Over three global studies, a digital transformation index has shown what COVID-19 has prescribed for the world’s business leaders.
Organizations have been shifting their digital transformation programmes into high gear and are on the path to accomplish in a few months what would normally have taken them years.
In July and August 2020 4,300 business leaders from mid-size to large organizations across 18 countries, were surveyed for the compilation of global benchmark indicating businesses’ status of transformation. For the Asia Pacific and Japan region (APJ) 1,700 business leaders from Australia, India, Japan, mainland China, New Zealand and Singapore were surveyed. The respondents’ digital business efforts were classified by IT strategy, workforce transformation initiatives and perceived performance against a core set of digital business attributes.
The findings, updated biennially in the Dell Technologies Digital Transformation Index (DT Index), are the third installment of the index since its appearance in 2016 and 2018.
In one of the first global studies to measure business behaviour as a result of the pandemic, this year’s DT Index found that eight in 10 organizations (APJ: 84 percent) have fast-tracked some digital transformation program this year and 79% (APJ: 86%)are re-inventing their business model.
A new DX curve
This year’s results tracked the first rise in the number of Digital Leaders (the most digitally-mature organizations) to 6% globally.

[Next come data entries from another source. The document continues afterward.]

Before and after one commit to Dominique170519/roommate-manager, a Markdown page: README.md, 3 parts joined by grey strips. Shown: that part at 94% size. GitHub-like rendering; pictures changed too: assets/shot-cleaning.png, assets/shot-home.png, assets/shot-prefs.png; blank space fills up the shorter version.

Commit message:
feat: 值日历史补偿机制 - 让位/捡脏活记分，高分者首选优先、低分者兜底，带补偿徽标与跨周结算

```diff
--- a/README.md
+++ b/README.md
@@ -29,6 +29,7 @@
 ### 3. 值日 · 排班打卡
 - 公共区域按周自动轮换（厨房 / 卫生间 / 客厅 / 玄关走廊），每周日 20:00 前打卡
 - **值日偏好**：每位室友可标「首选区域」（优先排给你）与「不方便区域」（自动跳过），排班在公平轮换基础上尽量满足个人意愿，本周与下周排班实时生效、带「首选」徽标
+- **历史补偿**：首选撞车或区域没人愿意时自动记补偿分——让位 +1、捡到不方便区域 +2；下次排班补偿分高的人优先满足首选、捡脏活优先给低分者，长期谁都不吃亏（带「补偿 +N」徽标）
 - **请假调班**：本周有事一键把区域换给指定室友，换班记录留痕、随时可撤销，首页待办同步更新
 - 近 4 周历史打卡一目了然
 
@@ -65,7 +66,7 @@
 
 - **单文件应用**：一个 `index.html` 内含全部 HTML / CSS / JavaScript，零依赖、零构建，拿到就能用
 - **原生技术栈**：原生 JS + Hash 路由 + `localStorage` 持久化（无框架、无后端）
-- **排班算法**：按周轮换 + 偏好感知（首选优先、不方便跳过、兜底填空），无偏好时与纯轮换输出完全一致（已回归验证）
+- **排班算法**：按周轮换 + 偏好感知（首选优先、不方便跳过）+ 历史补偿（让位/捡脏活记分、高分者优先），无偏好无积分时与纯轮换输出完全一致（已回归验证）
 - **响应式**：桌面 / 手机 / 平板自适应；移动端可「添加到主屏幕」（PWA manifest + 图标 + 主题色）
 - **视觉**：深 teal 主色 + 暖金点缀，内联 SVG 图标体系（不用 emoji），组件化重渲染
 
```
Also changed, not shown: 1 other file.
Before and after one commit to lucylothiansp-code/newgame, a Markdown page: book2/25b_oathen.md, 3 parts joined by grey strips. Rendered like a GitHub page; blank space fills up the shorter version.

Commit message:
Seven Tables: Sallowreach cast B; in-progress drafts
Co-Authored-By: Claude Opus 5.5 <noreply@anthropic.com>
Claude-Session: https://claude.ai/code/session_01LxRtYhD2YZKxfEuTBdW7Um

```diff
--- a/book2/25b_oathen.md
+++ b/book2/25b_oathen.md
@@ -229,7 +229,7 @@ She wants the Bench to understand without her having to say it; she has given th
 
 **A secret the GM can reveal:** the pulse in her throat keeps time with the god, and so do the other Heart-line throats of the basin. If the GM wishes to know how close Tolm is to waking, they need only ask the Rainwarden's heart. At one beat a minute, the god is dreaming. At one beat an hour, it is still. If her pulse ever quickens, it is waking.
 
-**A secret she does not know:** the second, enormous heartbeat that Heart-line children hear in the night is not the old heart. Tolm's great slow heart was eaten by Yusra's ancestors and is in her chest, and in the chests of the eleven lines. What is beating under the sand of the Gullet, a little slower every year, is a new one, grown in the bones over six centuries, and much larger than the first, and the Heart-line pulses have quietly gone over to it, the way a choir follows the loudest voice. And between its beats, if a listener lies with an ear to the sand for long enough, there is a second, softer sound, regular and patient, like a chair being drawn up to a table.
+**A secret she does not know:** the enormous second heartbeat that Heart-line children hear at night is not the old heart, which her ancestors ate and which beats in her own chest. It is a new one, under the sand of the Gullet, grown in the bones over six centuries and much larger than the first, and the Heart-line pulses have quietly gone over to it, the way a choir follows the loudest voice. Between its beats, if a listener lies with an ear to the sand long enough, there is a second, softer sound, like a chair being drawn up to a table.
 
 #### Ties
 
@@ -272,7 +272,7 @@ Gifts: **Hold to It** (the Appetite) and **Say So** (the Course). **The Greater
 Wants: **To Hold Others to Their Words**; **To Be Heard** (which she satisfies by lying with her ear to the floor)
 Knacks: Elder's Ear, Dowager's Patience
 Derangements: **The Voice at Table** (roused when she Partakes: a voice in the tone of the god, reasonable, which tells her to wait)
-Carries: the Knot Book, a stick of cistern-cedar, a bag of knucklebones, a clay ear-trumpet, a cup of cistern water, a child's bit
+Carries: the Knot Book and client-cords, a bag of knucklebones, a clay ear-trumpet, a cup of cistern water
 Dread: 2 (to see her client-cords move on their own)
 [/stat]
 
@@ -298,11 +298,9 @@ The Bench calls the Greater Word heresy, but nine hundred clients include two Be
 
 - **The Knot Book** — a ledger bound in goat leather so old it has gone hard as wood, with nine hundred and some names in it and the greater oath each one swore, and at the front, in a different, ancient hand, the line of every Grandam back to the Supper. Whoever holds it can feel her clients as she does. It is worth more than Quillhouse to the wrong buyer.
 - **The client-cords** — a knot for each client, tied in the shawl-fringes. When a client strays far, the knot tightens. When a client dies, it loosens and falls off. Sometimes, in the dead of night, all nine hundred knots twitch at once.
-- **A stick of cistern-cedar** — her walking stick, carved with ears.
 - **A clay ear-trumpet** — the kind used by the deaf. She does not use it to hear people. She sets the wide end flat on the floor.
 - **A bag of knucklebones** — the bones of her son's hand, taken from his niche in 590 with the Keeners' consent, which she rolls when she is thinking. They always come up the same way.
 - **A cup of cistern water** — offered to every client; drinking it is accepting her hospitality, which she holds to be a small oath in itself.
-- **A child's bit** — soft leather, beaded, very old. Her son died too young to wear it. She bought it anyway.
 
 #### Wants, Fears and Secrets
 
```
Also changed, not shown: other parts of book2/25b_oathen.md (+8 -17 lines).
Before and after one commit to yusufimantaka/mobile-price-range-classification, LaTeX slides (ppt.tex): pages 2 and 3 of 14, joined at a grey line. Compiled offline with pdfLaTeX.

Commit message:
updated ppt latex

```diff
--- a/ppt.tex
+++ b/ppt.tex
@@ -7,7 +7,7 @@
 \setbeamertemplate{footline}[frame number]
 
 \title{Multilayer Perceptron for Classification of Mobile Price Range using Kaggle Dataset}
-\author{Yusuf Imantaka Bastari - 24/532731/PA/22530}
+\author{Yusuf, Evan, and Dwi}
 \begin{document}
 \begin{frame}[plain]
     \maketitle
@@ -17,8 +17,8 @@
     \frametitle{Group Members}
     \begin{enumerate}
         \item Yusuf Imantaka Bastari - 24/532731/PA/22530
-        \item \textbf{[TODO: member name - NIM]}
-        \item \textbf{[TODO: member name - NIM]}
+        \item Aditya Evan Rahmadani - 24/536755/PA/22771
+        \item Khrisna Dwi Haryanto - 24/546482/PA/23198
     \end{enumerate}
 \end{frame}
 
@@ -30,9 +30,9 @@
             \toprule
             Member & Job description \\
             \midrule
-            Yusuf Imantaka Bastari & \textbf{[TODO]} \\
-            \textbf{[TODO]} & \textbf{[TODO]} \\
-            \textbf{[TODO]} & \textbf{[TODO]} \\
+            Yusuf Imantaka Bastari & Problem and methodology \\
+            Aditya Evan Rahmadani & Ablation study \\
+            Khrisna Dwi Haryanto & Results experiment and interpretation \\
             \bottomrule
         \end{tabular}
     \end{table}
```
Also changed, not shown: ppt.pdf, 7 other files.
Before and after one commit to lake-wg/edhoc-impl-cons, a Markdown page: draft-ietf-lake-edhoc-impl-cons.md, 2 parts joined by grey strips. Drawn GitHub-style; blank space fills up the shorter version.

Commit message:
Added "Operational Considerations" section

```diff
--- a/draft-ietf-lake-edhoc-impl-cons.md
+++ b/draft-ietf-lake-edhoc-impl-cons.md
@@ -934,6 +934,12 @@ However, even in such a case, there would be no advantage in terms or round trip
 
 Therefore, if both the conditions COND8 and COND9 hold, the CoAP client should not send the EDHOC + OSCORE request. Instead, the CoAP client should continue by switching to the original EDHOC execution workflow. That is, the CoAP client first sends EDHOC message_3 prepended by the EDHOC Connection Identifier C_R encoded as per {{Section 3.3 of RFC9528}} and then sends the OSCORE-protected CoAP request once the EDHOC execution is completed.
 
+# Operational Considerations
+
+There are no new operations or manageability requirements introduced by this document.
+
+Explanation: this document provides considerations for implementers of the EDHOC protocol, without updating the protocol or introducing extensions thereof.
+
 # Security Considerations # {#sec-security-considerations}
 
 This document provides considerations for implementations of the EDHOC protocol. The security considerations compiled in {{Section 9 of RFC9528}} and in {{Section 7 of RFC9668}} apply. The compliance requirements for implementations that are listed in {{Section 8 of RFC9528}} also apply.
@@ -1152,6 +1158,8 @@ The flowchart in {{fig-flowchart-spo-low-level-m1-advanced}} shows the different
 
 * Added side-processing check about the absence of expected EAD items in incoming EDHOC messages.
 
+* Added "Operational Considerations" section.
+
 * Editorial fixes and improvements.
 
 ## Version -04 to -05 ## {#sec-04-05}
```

Digital Adopters (the second most digitally-mature group) has grown from 23% in 2018 to 39% to date globally: a 16% increase.
In APJ, the number of Digital Leaders remained the same from 2018, at 6%. The number of Digital Adopters in APJ grew from 23% to 39%: a 16% increase.
This year, the DT Index recorded a modest drop since 2018 in the number of Digital Laggards (the least digitally-mature group) by 6% points globally (APJ: 6%), and a steep fall in the second-to-last group, Digital Followers, by 17% globally (APJ: 13%). These organizations are moving up into the Digital Adopter and Digital Evaluator groups, which have expanded in tandem.
Dell’s Chairman and CEO Michael Dell said: “We’ve been given a glimpse of the future, and the organizations that are accelerating their digital transformation now will be poised for success in the Data Era that is unfolding before our eyes.”
According to Dell, economies recovering from the impact of a pandemic should understand transformation barriers and investment opportunities so that they can act quickly to drive new ideas, concepts and solutions that they need to either maintain or accelerate growth.
Barriers to DX
The pandemic may have catalyzed digital transformation across the globe, but continuous transformation is challenging: 94% of organizations (APJ: 96%)polled were facing entrenched barriers to transformation. According to the DT Index, the top-3 barriers to DX success were:
- Data privacy and cybersecurity concerns (up from 5th place in 2016)
For APJ, data privacy and cybersecurity concerns also topped the list (#1 in 2018)
- Lack of budget and resources (#1 in 2016, #2 in 2018)
This was similar for APJ (#2 in 2018)
- Inability to extract insights from data and/or information overload (a jump of eight places since 2016)
Again the same for APJ (#3 in 2018)
Foundational vs Emerging tech
Prior to the pandemic, business investments had been strongly-focused on foundational technologies rather than emerging technologies. The vast majority, 89% of global respondents (APJ: 92%) recognized that due to this year’s turmoil, they will need a more agile/ scalable IT infrastructure to allow for future contingencies. Here are the top technology cited investments for the next one to three years:
Global and APJ top technology investments:
- Cybersecurity (43%) [APJ: 42%]
- Data management tools (39%) [APJ: 41%]
- 5G infrastructure (37%) [APJ AI algorithms: 40%]
- Privacy software (35%) [APJ: 5G infrastructure: 36%]
- Multi-cloud environment (35%) [APJ: 36%]
For emerging tech, increased usage of Augmented Reality to learn how to do or fix things in an instant was cited by 82 per cent of respondents globally (APJ: 85%). The use of AI and data analytics to predict potential disruptions was also cited by 85% of global respondents (APJ: 88%).
Distributed ledgers such as blockchain were cited globally by 78% of respondents as a solution to making the Gig economy fairer by cutting out the intermediaries. In APJ this was 84%.
Finally, despite these findings, only 16% (APJ: 17%) were planning to invest in Virtual/Augmented Reality; for AI, it was just 32% (APJ: 40%); and for distributed ledger technology, a mere 15% (APJ: 16%) had plans in the next one to three years.